How to complete this task
Could you print every record below exactly as it appears?

Records from a data source:
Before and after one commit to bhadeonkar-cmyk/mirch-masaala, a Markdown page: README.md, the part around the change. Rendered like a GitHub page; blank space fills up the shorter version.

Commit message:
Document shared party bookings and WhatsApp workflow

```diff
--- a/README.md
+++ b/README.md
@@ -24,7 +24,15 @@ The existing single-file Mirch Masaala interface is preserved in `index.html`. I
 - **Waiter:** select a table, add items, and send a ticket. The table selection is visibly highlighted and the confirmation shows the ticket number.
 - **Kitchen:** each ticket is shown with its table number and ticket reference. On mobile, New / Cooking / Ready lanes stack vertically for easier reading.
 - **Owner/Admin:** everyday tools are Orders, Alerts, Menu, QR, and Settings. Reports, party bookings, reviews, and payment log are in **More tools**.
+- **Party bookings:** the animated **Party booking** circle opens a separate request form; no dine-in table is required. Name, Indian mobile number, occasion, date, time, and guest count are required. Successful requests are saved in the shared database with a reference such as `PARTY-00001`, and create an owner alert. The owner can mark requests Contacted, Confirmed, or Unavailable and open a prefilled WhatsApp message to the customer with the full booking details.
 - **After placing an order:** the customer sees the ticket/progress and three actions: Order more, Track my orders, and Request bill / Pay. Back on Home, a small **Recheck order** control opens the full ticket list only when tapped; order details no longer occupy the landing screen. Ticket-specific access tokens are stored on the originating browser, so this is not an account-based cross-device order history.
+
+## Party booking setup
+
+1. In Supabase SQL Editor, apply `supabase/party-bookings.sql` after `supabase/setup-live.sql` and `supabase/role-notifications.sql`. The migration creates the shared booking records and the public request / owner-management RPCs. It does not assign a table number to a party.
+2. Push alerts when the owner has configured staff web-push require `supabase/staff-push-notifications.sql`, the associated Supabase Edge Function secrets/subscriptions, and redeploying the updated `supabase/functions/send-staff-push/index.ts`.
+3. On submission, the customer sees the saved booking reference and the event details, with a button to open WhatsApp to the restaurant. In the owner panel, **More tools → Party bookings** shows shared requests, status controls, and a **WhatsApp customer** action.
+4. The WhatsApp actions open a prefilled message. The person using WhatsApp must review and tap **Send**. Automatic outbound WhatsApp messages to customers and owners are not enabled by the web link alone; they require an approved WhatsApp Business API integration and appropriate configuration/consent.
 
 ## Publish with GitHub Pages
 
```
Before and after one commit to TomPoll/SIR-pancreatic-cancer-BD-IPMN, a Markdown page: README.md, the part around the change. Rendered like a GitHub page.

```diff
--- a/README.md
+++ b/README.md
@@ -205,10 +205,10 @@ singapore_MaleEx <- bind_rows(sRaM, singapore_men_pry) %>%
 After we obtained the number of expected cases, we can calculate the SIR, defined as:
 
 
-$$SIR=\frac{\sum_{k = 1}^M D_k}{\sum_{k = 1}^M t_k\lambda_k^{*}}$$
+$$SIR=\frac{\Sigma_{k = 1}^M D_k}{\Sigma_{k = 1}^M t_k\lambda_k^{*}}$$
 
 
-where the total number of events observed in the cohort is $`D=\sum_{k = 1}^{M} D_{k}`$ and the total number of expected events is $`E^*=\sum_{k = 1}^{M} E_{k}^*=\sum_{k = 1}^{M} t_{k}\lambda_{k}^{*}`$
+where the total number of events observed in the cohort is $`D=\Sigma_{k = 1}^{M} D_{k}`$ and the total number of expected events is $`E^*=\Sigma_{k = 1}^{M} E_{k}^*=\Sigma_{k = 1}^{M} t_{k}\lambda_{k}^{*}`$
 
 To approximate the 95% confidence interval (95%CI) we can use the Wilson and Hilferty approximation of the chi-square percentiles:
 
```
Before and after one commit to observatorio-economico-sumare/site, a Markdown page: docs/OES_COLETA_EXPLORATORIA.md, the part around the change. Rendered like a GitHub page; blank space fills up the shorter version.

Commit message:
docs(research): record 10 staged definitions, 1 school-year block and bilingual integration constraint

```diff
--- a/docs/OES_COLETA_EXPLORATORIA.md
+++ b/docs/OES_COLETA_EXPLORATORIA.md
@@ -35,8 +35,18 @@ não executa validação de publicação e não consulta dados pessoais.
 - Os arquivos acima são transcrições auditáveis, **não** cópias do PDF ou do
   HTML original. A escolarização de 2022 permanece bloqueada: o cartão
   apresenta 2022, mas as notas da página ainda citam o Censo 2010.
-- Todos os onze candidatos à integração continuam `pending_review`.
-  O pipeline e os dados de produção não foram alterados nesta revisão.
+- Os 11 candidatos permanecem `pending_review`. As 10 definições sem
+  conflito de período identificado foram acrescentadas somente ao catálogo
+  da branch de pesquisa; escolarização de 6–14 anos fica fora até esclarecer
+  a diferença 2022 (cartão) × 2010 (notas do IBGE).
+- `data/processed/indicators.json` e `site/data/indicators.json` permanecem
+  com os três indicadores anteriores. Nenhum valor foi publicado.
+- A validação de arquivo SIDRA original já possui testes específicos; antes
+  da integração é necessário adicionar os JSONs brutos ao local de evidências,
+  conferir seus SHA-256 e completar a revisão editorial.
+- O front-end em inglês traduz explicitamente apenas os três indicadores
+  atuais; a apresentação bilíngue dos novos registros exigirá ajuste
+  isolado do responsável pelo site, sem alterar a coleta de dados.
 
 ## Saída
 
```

Written answer
Before and after one commit to bhadeonkar-cmyk/mirch-masaala, a Markdown page: README.md, the part around the change. Rendered like a GitHub page; blank space fills up the shorter version.

Commit message:
Document shared party bookings and WhatsApp workflow

```diff
--- a/README.md
+++ b/README.md
@@ -24,7 +24,15 @@ The existing single-file Mirch Masaala interface is preserved in `index.html`. I
 - **Waiter:** select a table, add items, and send a ticket. The table selection is visibly highlighted and the confirmation shows the ticket number.
 - **Kitchen:** each ticket is shown with its table number and ticket reference. On mobile, New / Cooking / Ready lanes stack vertically for easier reading.
 - **Owner/Admin:** everyday tools are Orders, Alerts, Menu, QR, and Settings. Reports, party bookings, reviews, and payment log are in **More tools**.
+- **Party bookings:** the animated **Party booking** circle opens a separate request form; no dine-in table is required. Name, Indian mobile number, occasion, date, time, and guest count are required. Successful requests are saved in the shared database with a reference such as `PARTY-00001`, and create an owner alert. The owner can mark requests Contacted, Confirmed, or Unavailable and open a prefilled WhatsApp message to the customer with the full booking details.
 - **After placing an order:** the customer sees the ticket/progress and three actions: Order more, Track my orders, and Request bill / Pay. Back on Home, a small **Recheck order** control opens the full ticket list only when tapped; order details no longer occupy the landing screen. Ticket-specific access tokens are stored on the originating browser, so this is not an account-based cross-device order history.
+
+## Party booking setup
+
+1. In Supabase SQL Editor, apply `supabase/party-bookings.sql` after `supabase/setup-live.sql` and `supabase/role-notifications.sql`. The migration creates the shared booking records and the public request / owner-management RPCs. It does not assign a table number to a party.
+2. Push alerts when the owner has configured staff web-push require `supabase/staff-push-notifications.sql`, the associated Supabase Edge Function secrets/subscriptions, and redeploying the updated `supabase/functions/send-staff-push/index.ts`.
+3. On submission, the customer sees the saved booking reference and the event details, with a button to open WhatsApp to the restaurant. In the owner panel, **More tools → Party bookings** shows shared requests, status controls, and a **WhatsApp customer** action.
+4. The WhatsApp actions open a prefilled message. The person using WhatsApp must review and tap **Send**. Automatic outbound WhatsApp messages to customers and owners are not enabled by the web link alone; they require an approved WhatsApp Business API integration and appropriate configuration/consent.
 
 ## Publish with GitHub Pages
 
```
Before and after one commit to TomPoll/SIR-pancreatic-cancer-BD-IPMN, a Markdown page: README.md, the part around the change. Rendered like a GitHub page.

```diff
--- a/README.md
+++ b/README.md
@@ -205,10 +205,10 @@ singapore_MaleEx <- bind_rows(sRaM, singapore_men_pry) %>%
 After we obtained the number of expected cases, we can calculate the SIR, defined as:
 
 
-$$SIR=\frac{\sum_{k = 1}^M D_k}{\sum_{k = 1}^M t_k\lambda_k^{*}}$$
+$$SIR=\frac{\Sigma_{k = 1}^M D_k}{\Sigma_{k = 1}^M t_k\lambda_k^{*}}$$
 
 
-where the total number of events observed in the cohort is $`D=\sum_{k = 1}^{M} D_{k}`$ and the total number of expected events is $`E^*=\sum_{k = 1}^{M} E_{k}^*=\sum_{k = 1}^{M} t_{k}\lambda_{k}^{*}`$
+where the total number of events observed in the cohort is $`D=\Sigma_{k = 1}^{M} D_{k}`$ and the total number of expected events is $`E^*=\Sigma_{k = 1}^{M} E_{k}^*=\Sigma_{k = 1}^{M} t_{k}\lambda_{k}^{*}`$
 
 To approximate the 95% confidence interval (95%CI) we can use the Wilson and Hilferty approximation of the chi-square percentiles:
 
```
Before and after one commit to observatorio-economico-sumare/site, a Markdown page: docs/OES_COLETA_EXPLORATORIA.md, the part around the change. Rendered like a GitHub page; blank space fills up the shorter version.

Commit message:
docs(research): record 10 staged definitions, 1 school-year block and bilingual integration constraint

```diff
--- a/docs/OES_COLETA_EXPLORATORIA.md
+++ b/docs/OES_COLETA_EXPLORATORIA.md
@@ -35,8 +35,18 @@ não executa validação de publicação e não consulta dados pessoais.
 - Os arquivos acima são transcrições auditáveis, **não** cópias do PDF ou do
   HTML original. A escolarização de 2022 permanece bloqueada: o cartão
   apresenta 2022, mas as notas da página ainda citam o Censo 2010.
-- Todos os onze candidatos à integração continuam `pending_review`.
-  O pipeline e os dados de produção não foram alterados nesta revisão.
+- Os 11 candidatos permanecem `pending_review`. As 10 definições sem
+  conflito de período identificado foram acrescentadas somente ao catálogo
+  da branch de pesquisa; escolarização de 6–14 anos fica fora até esclarecer
+  a diferença 2022 (cartão) × 2010 (notas do IBGE).
+- `data/processed/indicators.json` e `site/data/indicators.json` permanecem
+  com os três indicadores anteriores. Nenhum valor foi publicado.
+- A validação de arquivo SIDRA original já possui testes específicos; antes
+  da integração é necessário adicionar os JSONs brutos ao local de evidências,
+  conferir seus SHA-256 e completar a revisão editorial.
+- O front-end em inglês traduz explicitamente apenas os três indicadores
+  atuais; a apresentação bilíngue dos novos registros exigirá ajuste
+  isolado do responsável pelo site, sem alterar a coleta de dados.
 
 ## Saída
 
```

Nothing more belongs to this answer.